The concept of happiness can be found across human cultures. Indeed, perhaps the most universal, and pressing, questions throughout human history have centered on the idea of happiness— What is happiness? How do we get it? Is there something beyond or more important than happiness?
From a psychological standpoint, happiness has been studied in two key ways: first, as a positive emotional state rooted in the ability to obtain pleasure and avoid pain, and second, as the ability to find meaning in life and to live with a sense of fulfillment and self- realization. In her 2008 book, The How of Happiness, Sonia Lyubomirsky elaborates on this dimension of meaningfulness by describing happiness as the “experience of joy, contentment, or positive well- being, combined with a sense that one's life is good, meaningful, and worthwhile” (Lyubomirsky 2008: 32, p. 32).
In psychology, there has long been an emphasis on studying psychopathology and its remediation, rather than the promotion of well- being. Research on happiness is thus in its relative infancy. The shift in emphasis from pathology to wellness started in earnest in the 1960s and 1970s, with the advent of research on growth (Deci 1975), well- being (Diener 1984), the promotion of wellness (Cowen 1991) and later with the positive psychology movement (Seligman and Csikszentmihalyi 2000), which took an applied approach to understanding human happiness and fulfillment. With these movements came the realization that just as positive and negative affect are not direct opposites (Cacioppo and Berntson 1999), well- being and mental illness are not mutually exclusive. In line with the understanding of happiness and well- being as multidimensional constructs, Seligman (2011) revised the Authentic Happiness Theory to be the Well- being Theory, which measures well- being in terms of positive emotions, engagement, meaning, relationships and accomplishment. This focus on the understanding and promotion of well- being is increasingly prominent in empirical psychology.

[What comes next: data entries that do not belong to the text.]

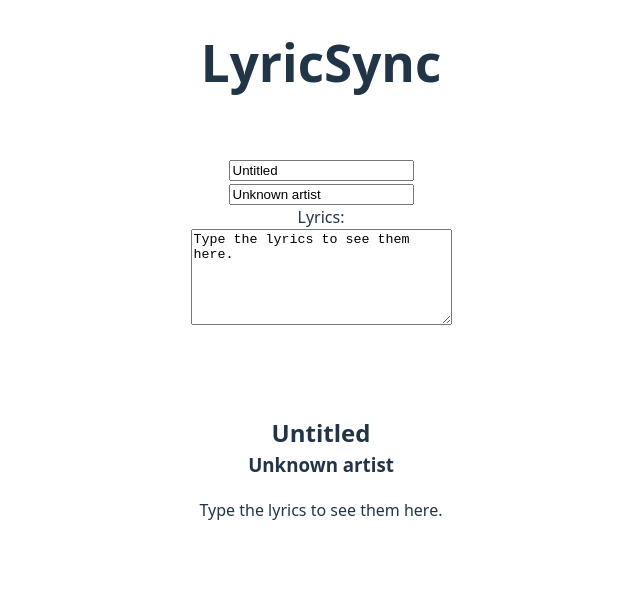
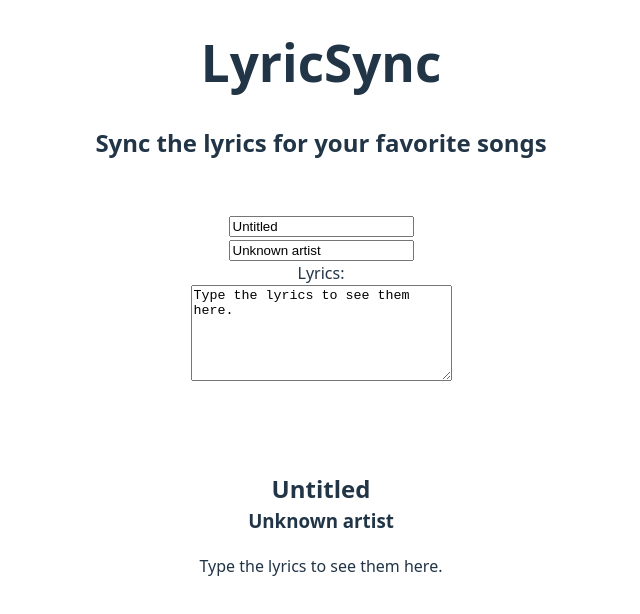
Before and after one commit to christianpjimenez/lyric-sync, a React (Vite) app: page / in a window 1280 px wide. Shown: the top 614 px of the page, without its empty margins (319-959 px from the left). Built offline with nearby package versions, Linux system fonts and the light colour scheme.

Commit message:
added subtitle for the app

```diff
--- a/src/Header.jsx
+++ b/src/Header.jsx
@@ -5,6 +5,9 @@ function Header(){
             <h1 className="title">
                 LyricSync
             </h1>
+            <h2 className="subtitle">
+                Sync the lyrics for your favorite songs
+            </h2>
         </header>
     );
 }
```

Here, we highlight key findings in the psychological study of happiness and wellbeing over the past 10 years, with a focus on how psychology and its related fields understand and measure happiness.